▸ **Exercise description**
From the records that follow, copy every line in which "time" appears.
Information below:
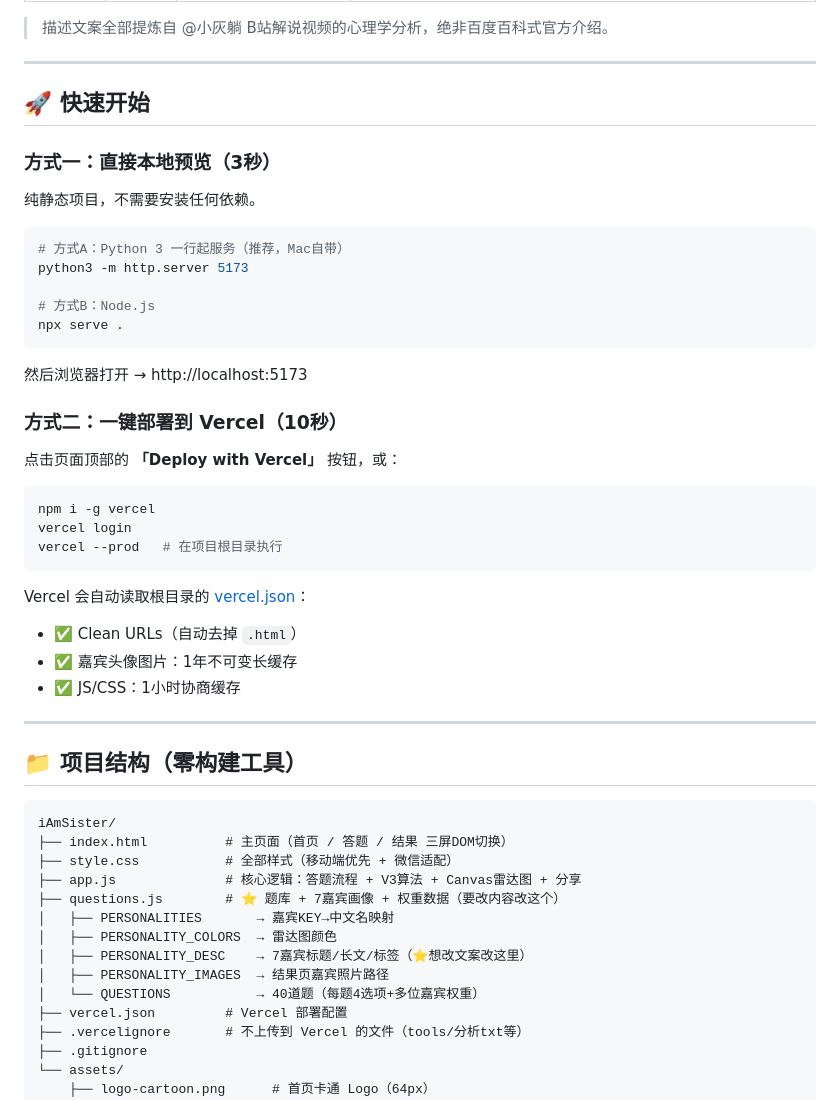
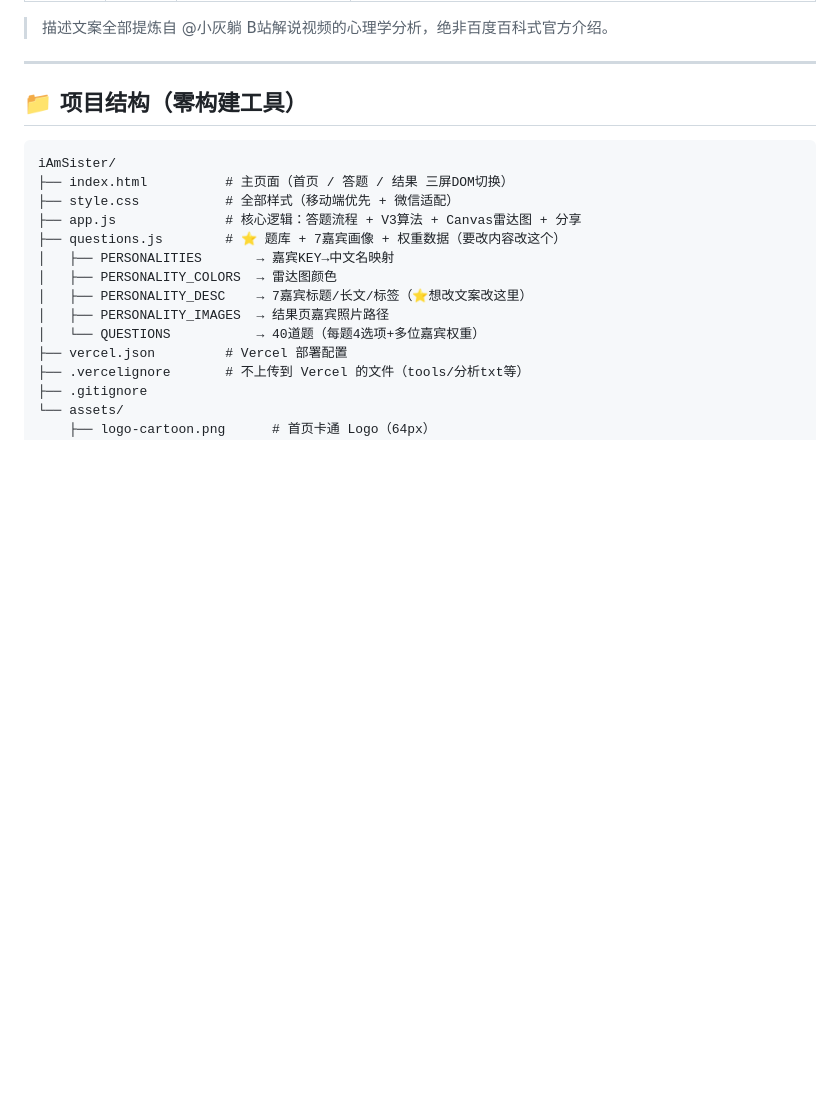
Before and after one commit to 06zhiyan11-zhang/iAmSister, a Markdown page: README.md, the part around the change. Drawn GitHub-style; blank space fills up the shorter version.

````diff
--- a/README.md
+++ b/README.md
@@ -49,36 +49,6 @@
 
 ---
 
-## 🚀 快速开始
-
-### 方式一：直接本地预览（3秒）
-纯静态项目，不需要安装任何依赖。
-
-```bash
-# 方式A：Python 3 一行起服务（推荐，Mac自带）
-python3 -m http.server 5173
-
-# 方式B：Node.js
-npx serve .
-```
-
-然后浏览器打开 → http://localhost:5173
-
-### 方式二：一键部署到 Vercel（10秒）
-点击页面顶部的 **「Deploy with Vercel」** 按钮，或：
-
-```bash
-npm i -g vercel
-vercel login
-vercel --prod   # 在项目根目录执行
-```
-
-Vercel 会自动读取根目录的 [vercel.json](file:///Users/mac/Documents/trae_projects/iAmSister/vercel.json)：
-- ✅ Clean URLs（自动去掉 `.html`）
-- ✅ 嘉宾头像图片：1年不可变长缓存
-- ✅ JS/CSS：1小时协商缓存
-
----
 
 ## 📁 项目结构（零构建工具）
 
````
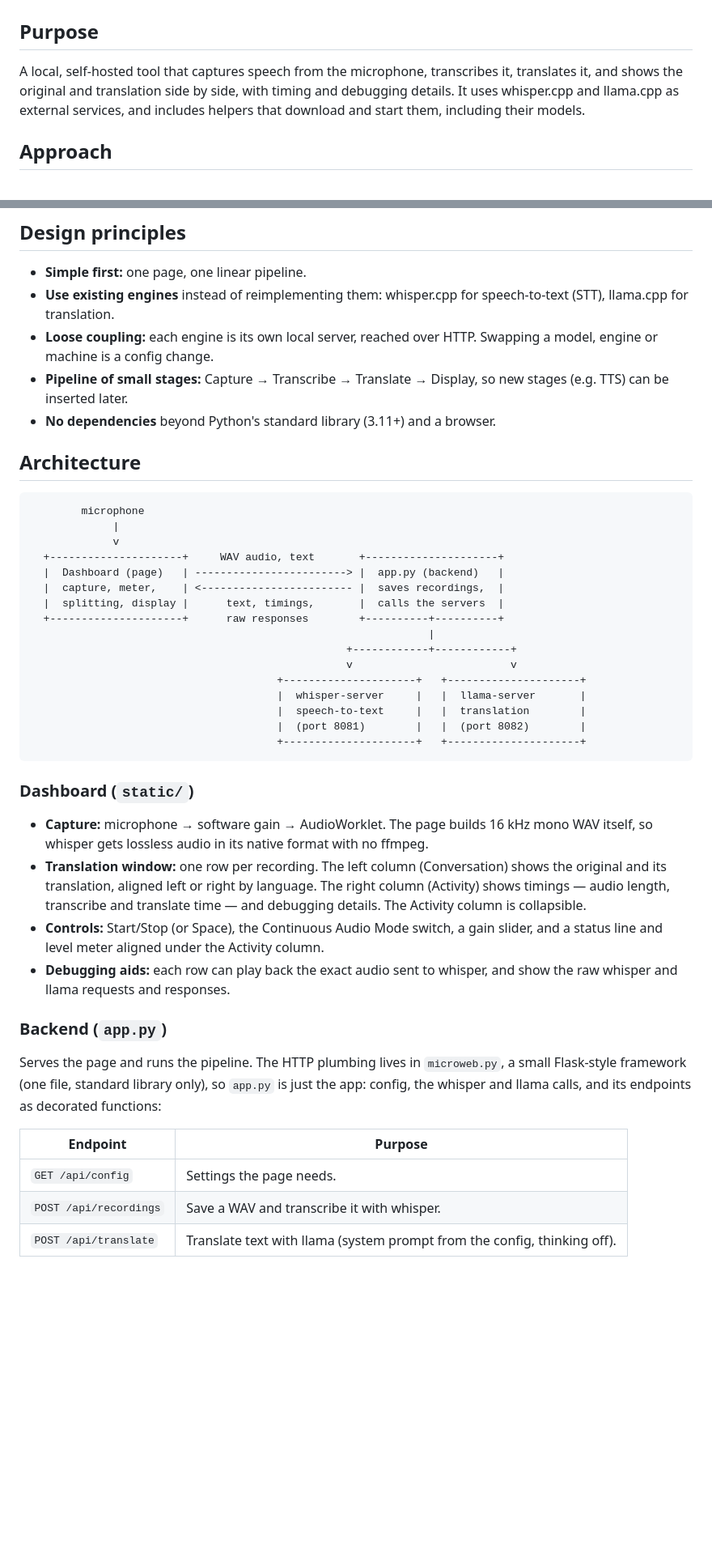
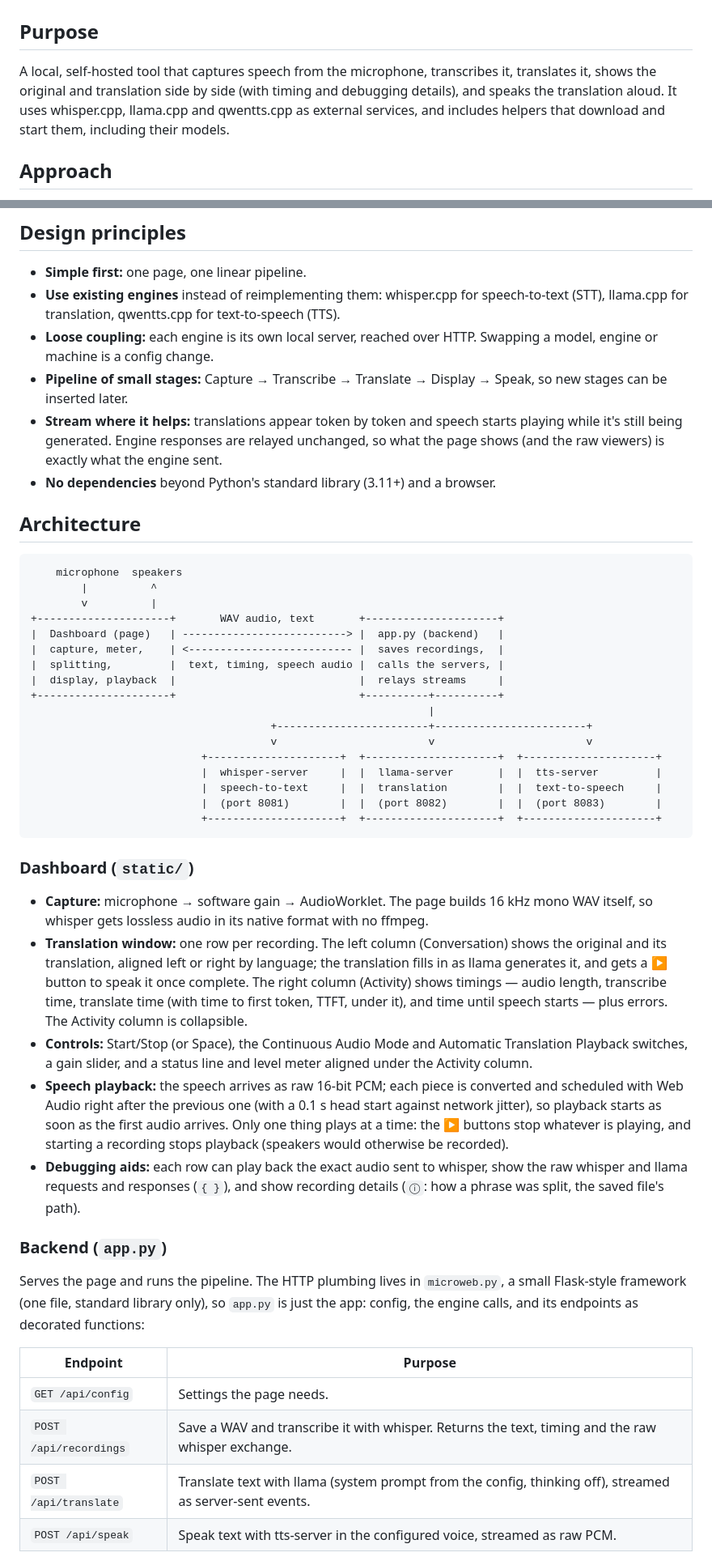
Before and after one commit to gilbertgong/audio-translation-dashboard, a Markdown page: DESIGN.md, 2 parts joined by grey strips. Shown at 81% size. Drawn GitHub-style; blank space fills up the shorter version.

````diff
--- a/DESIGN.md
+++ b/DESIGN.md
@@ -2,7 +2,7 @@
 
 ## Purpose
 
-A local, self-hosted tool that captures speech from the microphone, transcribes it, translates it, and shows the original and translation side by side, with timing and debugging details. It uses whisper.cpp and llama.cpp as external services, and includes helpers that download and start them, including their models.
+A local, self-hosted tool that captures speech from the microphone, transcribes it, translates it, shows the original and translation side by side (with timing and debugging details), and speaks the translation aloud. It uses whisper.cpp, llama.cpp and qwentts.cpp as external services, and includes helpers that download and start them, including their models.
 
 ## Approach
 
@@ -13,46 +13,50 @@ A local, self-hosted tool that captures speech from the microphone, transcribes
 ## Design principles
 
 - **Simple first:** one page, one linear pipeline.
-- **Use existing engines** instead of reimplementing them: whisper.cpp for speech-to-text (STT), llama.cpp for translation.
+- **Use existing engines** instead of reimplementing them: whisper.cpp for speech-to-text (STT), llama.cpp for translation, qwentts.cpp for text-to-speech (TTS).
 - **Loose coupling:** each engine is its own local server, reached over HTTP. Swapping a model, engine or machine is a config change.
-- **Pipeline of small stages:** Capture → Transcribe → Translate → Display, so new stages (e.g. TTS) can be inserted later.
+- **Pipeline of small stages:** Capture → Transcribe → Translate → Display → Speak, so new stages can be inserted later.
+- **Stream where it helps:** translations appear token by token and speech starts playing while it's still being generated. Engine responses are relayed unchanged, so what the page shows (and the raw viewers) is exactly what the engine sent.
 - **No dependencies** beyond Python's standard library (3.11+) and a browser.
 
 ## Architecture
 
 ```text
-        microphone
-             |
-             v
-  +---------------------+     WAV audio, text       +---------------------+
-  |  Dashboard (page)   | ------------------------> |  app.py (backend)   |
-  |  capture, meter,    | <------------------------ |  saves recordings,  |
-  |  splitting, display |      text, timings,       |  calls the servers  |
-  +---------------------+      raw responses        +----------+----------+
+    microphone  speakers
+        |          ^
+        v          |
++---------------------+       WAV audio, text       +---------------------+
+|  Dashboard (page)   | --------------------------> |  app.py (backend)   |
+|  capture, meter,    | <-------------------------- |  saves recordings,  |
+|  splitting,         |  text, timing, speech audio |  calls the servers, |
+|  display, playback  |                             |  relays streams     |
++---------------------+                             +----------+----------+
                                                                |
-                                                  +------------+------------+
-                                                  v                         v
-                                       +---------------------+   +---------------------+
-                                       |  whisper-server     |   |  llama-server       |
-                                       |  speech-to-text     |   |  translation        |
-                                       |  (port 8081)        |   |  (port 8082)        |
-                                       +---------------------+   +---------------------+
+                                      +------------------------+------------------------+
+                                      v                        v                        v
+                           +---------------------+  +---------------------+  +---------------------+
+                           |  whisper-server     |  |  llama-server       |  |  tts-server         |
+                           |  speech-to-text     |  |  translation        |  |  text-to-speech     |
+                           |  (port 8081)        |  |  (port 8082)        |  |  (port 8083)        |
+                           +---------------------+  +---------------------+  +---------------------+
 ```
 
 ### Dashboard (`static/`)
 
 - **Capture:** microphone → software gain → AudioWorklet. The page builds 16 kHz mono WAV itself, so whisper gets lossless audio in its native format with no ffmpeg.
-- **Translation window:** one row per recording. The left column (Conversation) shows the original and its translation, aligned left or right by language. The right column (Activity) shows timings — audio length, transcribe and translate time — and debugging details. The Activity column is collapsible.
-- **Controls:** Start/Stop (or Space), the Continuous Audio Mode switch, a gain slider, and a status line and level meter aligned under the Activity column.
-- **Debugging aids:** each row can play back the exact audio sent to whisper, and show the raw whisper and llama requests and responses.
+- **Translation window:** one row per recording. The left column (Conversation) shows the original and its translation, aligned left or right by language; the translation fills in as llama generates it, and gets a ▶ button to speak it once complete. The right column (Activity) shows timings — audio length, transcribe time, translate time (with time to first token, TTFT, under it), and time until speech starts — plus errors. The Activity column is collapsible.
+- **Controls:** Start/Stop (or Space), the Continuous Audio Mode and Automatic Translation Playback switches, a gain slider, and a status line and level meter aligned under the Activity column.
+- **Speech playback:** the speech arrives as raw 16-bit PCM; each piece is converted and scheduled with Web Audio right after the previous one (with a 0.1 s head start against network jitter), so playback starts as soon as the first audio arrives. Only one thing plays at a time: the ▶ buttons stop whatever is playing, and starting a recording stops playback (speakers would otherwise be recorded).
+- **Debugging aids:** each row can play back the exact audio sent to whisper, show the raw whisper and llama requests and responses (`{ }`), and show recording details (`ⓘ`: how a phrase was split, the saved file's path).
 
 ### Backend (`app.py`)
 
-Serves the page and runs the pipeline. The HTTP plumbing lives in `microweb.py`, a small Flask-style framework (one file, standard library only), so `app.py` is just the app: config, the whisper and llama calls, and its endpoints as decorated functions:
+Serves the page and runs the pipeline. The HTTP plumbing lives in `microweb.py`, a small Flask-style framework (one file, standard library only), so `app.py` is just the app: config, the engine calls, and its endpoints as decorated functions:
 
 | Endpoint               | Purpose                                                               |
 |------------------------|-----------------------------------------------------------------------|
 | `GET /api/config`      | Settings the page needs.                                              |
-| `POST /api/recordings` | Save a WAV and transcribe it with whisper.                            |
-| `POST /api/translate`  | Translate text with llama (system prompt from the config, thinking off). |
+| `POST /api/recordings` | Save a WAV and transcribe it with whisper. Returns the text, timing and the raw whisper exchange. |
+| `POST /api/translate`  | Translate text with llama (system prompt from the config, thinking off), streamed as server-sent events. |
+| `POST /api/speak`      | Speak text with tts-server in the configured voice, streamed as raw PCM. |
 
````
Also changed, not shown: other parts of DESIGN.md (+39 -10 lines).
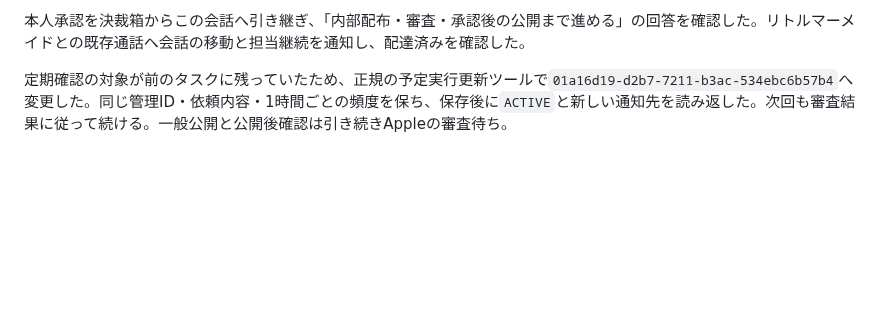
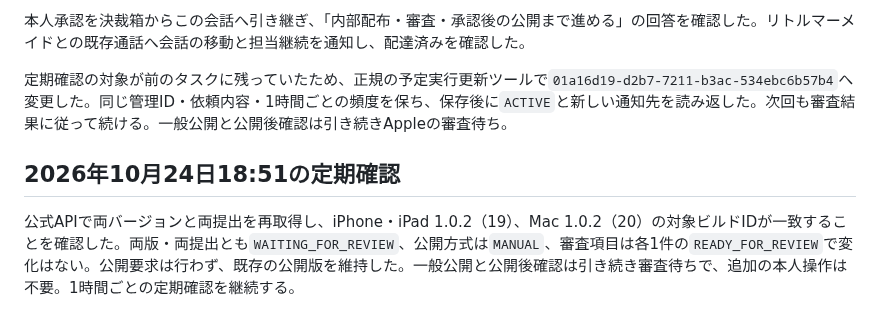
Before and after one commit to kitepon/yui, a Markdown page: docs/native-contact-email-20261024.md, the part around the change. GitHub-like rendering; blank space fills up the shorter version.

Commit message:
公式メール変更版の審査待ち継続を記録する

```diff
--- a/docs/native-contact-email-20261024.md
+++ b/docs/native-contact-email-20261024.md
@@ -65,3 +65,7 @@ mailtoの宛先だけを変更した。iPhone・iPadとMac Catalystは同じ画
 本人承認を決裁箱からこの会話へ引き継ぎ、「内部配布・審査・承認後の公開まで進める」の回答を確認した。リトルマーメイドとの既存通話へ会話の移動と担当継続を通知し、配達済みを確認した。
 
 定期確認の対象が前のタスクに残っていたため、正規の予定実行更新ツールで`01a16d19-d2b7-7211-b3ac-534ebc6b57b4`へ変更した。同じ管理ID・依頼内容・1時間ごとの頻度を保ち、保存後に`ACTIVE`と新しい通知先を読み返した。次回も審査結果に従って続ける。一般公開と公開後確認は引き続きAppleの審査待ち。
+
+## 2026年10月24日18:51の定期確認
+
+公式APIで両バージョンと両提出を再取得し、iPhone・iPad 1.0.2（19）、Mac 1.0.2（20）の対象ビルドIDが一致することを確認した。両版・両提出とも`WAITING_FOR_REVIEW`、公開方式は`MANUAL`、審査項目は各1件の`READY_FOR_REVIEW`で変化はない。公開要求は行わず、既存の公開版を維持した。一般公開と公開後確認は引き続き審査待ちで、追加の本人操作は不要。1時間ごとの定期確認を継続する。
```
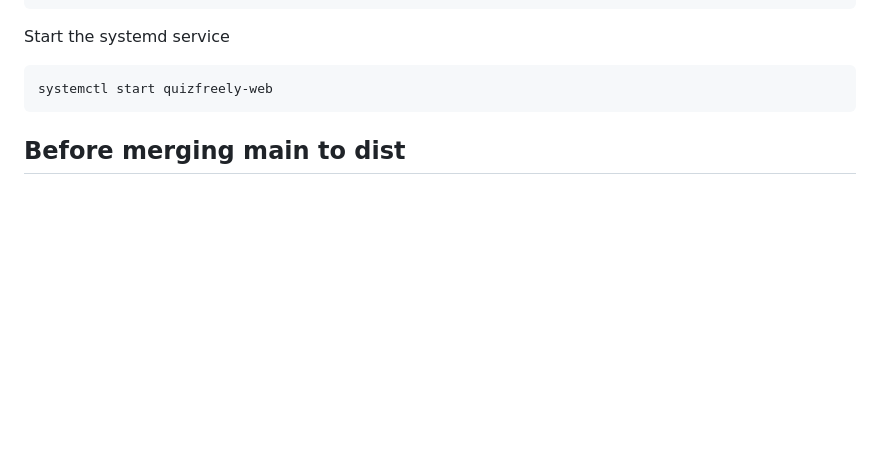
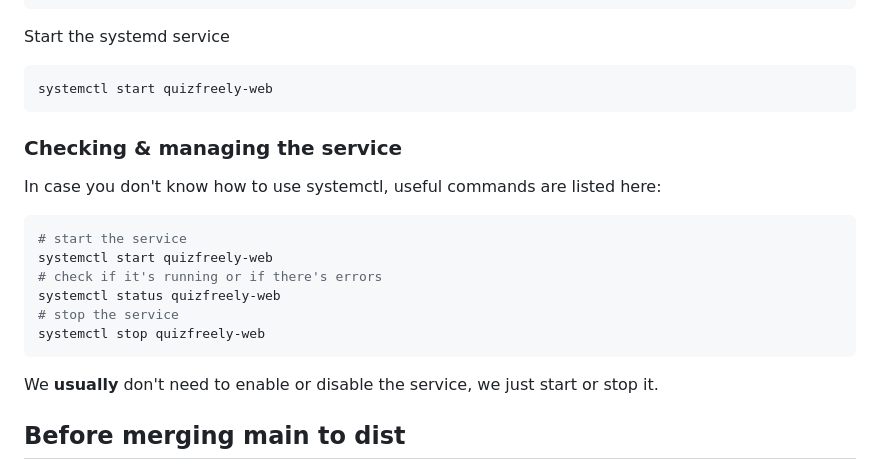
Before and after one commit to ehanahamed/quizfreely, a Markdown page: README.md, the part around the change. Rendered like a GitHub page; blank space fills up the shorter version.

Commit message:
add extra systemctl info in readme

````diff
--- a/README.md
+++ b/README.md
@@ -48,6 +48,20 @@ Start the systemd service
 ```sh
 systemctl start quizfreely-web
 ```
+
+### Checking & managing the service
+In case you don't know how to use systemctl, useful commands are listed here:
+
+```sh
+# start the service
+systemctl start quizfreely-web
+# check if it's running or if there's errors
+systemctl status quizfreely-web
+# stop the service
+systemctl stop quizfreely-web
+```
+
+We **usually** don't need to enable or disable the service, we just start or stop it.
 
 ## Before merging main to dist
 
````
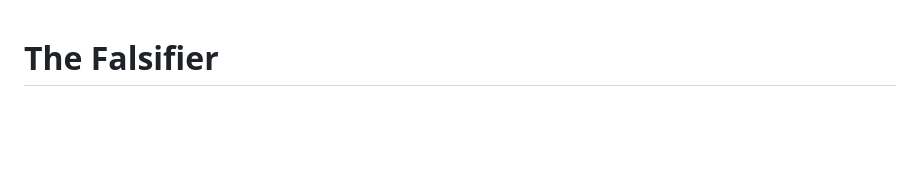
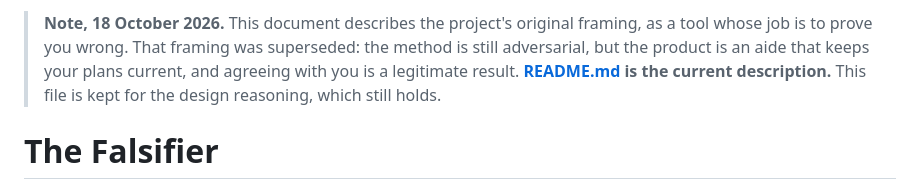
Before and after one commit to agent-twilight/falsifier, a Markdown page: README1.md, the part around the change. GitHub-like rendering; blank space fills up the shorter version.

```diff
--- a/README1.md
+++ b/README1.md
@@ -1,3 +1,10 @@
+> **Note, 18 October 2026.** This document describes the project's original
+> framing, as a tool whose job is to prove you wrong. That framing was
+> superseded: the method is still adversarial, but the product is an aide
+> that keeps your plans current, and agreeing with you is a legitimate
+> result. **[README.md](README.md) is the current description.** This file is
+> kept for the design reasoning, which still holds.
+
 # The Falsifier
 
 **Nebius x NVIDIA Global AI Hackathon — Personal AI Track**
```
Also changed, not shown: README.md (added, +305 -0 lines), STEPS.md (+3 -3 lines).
End of Information.
▸ **Task answer**
-- **Translation window:** one row per recording. The left column (Conversation) shows the original and its translation, aligned left or right by language. The right column (Activity) shows timings — audio length, transcribe and translate time — and debugging details. The Activity column is collapsible.
+- **Translation window:** one row per recording. The left column (Conversation) shows the original and its translation, aligned left or right by language; the translation fills in as llama generates it, and gets a ▶ button to speak it once complete. The right column (Activity) shows timings — audio length, transcribe time, translate time (with time to first token, TTFT, under it), and time until speech starts — plus errors. The Activity column is collapsible.
+- **Speech playback:** the speech arrives as raw 16-bit PCM; each piece is converted and scheduled with Web Audio right after the previous one (with a 0.1 s head start against network jitter), so playback starts as soon as the first audio arrives. Only one thing plays at a time: the ▶ buttons stop whatever is playing, and starting a recording stops playback (speakers would otherwise be recorded).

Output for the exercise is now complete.